How People In The ‘Blue Zones’ Are Living Longer Than The Rest Of Us
More red wine? Sounds good to me.
Dan Buettner, a National Geographic Fellow, and bestselling author, is the founder of ‘Blue Zones.’ The non-scientific term refers to five places in the world where people live longer and are healthier than the rest of us.
Okinawa in Japan, Sardinia in Italy, Nicoya in Costa Rica, Ikaria in Greece, and Loma Linda in California – are the five Blue Zones, each with a life expectancy rate of over 90 and 100.

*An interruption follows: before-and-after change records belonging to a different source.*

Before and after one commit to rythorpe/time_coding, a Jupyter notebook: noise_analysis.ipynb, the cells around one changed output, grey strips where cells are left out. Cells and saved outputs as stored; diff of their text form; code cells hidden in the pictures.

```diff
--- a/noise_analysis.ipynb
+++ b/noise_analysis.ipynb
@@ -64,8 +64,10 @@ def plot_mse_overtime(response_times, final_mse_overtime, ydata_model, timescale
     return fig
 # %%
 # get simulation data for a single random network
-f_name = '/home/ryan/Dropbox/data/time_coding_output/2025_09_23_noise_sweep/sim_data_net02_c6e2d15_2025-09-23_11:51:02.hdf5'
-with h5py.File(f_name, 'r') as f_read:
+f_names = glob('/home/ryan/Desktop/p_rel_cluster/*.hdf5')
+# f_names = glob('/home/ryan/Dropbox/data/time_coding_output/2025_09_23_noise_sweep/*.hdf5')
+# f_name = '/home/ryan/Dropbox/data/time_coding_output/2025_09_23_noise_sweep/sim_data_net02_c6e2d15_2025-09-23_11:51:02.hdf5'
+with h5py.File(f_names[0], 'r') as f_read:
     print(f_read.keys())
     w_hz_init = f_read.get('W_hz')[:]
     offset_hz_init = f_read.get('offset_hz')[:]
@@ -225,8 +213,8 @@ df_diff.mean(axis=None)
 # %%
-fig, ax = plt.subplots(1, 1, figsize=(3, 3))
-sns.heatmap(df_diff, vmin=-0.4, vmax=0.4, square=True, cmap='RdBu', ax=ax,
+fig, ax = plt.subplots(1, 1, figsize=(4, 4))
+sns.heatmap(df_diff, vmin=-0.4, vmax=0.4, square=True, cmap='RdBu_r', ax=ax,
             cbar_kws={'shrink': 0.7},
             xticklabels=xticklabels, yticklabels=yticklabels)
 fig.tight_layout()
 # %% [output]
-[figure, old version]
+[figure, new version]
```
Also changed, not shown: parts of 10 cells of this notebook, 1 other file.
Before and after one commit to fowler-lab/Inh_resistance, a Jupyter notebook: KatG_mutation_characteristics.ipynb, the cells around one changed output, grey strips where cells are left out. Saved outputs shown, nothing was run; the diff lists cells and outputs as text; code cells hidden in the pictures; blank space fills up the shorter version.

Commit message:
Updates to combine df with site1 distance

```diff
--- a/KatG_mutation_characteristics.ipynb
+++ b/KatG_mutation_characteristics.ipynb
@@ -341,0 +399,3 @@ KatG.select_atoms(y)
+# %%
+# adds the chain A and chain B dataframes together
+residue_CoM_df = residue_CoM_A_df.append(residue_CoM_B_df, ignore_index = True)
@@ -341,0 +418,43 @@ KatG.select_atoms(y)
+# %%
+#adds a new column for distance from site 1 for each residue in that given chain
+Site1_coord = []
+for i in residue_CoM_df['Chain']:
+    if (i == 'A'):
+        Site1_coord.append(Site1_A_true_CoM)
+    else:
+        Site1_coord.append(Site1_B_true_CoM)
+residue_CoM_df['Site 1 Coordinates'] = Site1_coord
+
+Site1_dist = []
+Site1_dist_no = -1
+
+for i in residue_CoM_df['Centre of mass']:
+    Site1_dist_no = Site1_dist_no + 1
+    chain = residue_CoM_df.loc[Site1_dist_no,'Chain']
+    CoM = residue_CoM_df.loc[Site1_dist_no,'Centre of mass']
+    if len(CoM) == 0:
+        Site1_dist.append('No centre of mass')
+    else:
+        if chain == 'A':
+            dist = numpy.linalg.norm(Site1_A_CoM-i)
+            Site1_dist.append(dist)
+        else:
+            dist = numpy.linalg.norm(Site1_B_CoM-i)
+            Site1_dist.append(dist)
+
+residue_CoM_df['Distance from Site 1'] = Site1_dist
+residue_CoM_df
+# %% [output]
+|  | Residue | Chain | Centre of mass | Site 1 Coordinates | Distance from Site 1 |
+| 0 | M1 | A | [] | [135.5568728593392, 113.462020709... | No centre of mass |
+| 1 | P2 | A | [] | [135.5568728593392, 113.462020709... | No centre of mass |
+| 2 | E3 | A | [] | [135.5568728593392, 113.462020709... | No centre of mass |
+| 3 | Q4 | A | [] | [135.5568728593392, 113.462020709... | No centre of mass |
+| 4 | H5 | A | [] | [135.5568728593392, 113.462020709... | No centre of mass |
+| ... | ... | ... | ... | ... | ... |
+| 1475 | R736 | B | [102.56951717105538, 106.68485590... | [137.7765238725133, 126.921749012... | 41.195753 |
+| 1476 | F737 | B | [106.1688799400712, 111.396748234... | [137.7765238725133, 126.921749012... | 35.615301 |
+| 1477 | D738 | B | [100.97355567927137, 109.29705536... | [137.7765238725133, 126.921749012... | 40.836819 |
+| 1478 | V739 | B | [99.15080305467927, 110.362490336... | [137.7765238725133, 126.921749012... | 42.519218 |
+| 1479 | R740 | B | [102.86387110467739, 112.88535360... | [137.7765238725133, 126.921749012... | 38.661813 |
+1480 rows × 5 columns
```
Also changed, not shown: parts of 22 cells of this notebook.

Genetics only account for 20-30% of longevity. So this means that a person’s lifestyle and diet has a massive impact on your lifespan.
Most groups in the Blue Zones live on a 95% plant-based diet – eating meat around five times a month.
Avoiding meat consumption has proven to reduce heart disease, cancer, and strokes, and diabetes.
Lifestyle choices that contribute to the healthy lives of those in the Blue Zones are:
- Restricting calories - following ‘the 80% rule’ (hara hachi bu). This rule consists of eating at a slow pace until you are only 80% full.
- Periodic fasting - Fasting reduces weight, blood pressure, and cholesterol. Icarian people have a long line of history relating to a Greek Orthodox Christian background. Fasting during religious holidays is a popular act of worship for this religious group.
- Moderate alcohol consumption – drinking red wine instead of others, as it has a high number of antioxidants.
- Exercise – not going to the gym, but walking, cooking, swimming, gardening, etc.
- Getting a good amount of sleep - having daytime naps of less than 30 minutes.
- Being in touch with your spiritual side – it reduces depression.
- Surround yourself with younger people – for people above the age of 40, being in the company of young people, keeps you young!
- Have a healthy social circle – to avoid picking up unhealthy habits.